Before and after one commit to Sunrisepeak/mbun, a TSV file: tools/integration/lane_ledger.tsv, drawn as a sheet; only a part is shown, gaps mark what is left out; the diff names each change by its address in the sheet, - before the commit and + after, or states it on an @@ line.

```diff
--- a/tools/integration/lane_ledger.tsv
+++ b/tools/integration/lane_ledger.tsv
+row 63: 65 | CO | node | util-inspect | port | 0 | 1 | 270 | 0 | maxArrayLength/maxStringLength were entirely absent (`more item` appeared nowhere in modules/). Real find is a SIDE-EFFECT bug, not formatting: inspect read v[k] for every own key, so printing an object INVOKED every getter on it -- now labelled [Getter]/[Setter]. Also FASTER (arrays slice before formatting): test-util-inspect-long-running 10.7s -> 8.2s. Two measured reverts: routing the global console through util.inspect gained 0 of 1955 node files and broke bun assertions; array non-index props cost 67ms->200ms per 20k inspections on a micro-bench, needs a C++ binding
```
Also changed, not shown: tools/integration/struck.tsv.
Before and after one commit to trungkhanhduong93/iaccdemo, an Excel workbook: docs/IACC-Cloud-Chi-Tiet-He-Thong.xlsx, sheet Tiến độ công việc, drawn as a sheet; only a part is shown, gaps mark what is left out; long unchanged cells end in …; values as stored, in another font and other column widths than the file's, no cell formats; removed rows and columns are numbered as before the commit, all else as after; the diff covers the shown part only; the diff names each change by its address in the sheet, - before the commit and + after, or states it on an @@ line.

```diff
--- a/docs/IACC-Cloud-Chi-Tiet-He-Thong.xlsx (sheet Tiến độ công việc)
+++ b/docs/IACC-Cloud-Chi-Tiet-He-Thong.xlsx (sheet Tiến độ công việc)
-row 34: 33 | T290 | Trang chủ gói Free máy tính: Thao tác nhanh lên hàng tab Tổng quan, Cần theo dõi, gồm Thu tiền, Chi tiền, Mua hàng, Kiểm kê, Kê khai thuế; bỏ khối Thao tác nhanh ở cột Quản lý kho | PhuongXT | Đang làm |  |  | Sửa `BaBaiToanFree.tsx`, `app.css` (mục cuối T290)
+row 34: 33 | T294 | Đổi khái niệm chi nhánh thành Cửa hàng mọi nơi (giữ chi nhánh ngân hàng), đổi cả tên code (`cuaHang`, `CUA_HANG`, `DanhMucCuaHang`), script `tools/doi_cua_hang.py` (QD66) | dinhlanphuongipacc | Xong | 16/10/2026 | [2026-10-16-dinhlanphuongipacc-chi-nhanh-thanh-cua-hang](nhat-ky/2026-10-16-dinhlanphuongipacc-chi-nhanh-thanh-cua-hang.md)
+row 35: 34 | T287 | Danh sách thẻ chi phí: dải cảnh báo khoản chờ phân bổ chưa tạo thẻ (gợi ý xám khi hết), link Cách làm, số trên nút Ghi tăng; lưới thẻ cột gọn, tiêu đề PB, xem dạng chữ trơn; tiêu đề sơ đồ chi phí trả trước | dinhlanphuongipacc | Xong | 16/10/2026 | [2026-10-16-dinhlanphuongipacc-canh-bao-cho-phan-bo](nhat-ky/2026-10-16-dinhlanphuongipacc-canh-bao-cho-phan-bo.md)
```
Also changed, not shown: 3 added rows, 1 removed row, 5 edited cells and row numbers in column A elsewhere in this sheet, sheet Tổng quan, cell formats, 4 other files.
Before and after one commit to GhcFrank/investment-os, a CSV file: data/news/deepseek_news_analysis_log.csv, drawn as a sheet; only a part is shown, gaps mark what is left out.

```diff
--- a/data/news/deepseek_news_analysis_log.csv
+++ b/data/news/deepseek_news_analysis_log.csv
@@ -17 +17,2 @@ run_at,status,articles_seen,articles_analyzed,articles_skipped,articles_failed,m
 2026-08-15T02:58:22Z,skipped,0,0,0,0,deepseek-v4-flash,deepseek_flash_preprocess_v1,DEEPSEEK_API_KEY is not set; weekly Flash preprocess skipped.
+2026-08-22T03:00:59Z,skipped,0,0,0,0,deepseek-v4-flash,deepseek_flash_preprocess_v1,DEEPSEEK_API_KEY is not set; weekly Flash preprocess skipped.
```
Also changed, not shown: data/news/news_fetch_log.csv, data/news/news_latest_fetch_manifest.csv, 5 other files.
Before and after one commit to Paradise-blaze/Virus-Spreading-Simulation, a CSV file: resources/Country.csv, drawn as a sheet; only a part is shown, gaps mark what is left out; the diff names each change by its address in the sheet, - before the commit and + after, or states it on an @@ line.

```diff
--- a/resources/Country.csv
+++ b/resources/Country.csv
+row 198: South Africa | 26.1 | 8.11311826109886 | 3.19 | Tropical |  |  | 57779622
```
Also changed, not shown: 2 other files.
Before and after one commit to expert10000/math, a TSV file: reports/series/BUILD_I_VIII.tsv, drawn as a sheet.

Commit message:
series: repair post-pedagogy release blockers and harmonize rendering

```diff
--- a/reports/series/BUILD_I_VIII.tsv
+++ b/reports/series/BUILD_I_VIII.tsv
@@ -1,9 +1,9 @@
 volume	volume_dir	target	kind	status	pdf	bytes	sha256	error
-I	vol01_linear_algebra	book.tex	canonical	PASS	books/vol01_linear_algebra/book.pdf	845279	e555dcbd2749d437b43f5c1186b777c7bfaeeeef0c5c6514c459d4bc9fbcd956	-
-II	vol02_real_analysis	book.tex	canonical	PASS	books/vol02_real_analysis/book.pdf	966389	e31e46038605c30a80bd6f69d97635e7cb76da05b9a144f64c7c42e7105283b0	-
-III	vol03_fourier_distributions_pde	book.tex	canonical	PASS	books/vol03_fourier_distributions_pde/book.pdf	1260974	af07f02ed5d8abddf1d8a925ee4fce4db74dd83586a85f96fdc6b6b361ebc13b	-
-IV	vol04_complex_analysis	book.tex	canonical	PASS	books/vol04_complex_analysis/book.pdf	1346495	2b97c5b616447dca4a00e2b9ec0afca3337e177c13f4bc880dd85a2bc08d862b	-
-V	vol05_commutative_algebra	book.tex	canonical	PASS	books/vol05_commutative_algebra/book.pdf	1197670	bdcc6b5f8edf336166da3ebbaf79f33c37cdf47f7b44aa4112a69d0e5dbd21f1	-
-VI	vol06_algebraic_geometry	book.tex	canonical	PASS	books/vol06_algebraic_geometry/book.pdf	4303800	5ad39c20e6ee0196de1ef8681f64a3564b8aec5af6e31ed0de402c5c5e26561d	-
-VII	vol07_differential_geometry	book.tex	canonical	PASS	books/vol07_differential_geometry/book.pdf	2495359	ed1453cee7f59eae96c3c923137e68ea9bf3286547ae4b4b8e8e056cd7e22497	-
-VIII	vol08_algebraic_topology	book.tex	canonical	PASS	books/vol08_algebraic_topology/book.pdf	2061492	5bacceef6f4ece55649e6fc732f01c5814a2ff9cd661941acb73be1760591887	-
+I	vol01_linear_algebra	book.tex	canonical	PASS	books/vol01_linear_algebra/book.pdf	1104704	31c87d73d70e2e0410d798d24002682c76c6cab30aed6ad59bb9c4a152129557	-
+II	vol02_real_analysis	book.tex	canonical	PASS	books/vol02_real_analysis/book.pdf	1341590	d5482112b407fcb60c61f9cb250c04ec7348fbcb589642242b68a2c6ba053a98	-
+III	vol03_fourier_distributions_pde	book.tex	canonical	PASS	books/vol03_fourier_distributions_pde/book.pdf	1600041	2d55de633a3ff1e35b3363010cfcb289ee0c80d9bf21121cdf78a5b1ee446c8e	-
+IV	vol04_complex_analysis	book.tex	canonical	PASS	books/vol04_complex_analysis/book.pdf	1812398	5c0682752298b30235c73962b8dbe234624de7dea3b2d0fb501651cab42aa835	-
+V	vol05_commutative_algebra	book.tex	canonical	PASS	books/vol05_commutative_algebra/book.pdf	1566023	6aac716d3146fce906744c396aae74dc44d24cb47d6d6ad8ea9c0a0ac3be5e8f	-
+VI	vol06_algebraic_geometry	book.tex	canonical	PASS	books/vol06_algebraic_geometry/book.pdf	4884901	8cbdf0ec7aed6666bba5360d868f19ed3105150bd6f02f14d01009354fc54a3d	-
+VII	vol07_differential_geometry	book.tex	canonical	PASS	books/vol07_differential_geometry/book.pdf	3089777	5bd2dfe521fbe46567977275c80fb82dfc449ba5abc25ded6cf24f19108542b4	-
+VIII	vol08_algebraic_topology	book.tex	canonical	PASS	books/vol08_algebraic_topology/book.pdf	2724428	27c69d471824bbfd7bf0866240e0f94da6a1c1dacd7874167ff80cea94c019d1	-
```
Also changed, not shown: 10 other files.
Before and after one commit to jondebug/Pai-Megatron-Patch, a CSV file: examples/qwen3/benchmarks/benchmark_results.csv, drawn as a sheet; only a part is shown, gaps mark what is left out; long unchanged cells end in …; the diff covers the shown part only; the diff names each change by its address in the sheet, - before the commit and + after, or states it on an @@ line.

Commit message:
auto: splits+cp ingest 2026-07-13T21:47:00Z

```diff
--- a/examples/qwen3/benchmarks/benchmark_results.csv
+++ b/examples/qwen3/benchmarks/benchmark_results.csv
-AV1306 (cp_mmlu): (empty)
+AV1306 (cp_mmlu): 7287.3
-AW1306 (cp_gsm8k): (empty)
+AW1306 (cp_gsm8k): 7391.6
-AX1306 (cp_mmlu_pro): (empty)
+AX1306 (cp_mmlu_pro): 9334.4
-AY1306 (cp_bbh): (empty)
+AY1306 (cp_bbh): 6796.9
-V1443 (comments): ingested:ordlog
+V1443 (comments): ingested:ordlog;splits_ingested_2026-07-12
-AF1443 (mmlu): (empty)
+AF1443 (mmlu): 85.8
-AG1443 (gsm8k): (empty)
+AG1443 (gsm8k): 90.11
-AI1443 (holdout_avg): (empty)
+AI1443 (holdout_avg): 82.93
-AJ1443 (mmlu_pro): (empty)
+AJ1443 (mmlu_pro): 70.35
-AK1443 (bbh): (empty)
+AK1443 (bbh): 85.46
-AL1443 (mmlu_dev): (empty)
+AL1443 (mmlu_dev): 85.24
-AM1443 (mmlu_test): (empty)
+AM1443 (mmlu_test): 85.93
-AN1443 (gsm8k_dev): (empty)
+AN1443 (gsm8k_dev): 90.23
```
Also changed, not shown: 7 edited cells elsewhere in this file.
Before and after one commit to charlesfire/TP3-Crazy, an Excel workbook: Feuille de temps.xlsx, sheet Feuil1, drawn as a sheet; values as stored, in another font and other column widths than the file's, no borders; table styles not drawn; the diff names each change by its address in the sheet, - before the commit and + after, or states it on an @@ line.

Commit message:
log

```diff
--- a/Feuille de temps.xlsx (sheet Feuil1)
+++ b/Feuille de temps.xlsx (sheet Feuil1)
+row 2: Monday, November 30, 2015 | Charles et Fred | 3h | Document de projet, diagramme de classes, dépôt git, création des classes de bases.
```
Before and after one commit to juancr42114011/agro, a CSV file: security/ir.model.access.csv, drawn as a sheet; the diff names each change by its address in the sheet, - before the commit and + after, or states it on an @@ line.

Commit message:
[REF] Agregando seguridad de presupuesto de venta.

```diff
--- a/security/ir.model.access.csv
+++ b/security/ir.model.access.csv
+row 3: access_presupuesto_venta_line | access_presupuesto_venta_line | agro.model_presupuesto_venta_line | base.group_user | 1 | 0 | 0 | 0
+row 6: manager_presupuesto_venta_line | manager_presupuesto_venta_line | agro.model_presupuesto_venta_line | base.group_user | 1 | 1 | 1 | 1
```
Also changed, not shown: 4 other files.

□ □ □ □

About this task: Please state how many lines of the records hold the word "data", and write nothing but that number.

Task answer: 4